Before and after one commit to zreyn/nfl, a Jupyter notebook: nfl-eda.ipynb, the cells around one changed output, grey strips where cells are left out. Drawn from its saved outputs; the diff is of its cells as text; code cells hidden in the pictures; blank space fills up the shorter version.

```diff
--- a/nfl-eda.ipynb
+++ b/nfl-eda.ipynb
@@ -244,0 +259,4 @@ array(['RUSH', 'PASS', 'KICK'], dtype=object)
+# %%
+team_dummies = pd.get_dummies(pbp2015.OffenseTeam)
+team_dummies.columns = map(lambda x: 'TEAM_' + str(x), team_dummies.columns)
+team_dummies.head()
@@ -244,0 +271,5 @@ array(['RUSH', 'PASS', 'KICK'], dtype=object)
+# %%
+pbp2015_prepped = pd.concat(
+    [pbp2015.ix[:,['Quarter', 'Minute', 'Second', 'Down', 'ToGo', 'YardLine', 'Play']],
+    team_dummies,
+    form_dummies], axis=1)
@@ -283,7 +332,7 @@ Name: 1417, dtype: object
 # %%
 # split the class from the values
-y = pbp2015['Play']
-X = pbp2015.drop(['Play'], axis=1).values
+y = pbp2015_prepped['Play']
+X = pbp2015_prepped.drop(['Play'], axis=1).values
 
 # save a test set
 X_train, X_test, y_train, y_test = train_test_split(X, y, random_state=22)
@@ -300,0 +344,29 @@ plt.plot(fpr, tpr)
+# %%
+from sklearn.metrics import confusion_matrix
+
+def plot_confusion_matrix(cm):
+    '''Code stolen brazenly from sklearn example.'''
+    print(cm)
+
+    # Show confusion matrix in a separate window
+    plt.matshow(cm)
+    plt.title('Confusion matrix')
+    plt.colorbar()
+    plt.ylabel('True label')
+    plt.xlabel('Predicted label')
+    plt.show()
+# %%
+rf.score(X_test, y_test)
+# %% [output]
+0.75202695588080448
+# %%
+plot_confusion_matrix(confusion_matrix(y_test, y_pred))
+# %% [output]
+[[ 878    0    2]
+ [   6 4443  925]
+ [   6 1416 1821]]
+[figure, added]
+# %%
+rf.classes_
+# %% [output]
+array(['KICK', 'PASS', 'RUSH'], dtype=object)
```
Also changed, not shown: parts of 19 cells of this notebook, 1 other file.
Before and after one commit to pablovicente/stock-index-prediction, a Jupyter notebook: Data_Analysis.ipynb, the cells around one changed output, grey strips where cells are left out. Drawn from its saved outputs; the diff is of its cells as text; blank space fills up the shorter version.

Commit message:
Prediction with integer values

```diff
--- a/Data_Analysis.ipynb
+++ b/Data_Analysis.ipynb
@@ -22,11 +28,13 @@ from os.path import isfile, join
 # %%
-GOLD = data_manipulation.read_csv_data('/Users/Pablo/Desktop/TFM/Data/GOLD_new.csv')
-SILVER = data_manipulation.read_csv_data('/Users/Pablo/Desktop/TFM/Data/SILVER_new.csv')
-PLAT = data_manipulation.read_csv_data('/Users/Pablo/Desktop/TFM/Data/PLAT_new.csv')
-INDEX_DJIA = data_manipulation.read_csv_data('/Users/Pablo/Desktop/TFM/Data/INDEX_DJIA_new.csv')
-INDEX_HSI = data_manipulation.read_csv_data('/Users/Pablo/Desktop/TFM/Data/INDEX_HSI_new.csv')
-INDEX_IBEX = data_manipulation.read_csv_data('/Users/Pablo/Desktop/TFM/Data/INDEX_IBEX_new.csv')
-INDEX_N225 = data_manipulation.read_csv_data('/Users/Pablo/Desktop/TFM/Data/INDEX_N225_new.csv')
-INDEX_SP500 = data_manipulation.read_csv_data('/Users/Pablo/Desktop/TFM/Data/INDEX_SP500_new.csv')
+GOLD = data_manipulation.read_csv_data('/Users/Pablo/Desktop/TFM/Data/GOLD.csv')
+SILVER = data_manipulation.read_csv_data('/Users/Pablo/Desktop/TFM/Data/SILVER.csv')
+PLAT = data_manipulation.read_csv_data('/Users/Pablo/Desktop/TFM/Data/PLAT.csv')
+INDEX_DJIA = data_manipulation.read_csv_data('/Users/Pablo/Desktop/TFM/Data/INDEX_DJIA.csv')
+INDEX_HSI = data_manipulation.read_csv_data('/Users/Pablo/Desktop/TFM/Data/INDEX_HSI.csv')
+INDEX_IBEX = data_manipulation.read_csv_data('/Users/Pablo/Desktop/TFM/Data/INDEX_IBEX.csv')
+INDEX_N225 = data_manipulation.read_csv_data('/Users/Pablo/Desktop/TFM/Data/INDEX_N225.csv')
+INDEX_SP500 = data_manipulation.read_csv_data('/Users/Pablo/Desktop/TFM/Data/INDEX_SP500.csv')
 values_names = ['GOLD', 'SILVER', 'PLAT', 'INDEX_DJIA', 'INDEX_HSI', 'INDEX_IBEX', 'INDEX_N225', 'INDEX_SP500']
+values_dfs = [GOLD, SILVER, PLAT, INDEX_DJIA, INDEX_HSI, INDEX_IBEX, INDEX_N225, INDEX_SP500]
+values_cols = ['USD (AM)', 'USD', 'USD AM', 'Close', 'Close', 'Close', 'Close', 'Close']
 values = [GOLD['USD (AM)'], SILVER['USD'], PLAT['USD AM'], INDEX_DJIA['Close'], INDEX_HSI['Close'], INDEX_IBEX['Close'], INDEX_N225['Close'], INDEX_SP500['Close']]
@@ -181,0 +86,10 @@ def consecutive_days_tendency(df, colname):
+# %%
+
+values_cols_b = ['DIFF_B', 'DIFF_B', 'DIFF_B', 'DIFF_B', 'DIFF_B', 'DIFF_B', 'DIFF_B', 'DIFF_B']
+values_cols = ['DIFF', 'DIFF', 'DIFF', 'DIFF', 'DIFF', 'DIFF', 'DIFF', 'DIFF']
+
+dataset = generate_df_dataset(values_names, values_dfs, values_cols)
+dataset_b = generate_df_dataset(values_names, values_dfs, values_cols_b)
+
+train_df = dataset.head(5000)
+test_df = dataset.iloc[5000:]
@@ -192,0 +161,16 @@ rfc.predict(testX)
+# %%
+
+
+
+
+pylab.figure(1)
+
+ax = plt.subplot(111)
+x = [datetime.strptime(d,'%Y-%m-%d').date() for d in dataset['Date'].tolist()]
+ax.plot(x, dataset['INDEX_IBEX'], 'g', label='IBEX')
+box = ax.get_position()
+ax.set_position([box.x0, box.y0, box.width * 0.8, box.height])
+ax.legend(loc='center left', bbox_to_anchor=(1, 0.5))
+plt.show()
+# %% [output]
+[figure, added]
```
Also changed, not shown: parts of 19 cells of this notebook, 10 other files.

TASK STATEMENT | Each line in the entries above that includes the word "dtype" counts once; state the total and nothing else.

EXPECTED ANSWER | 4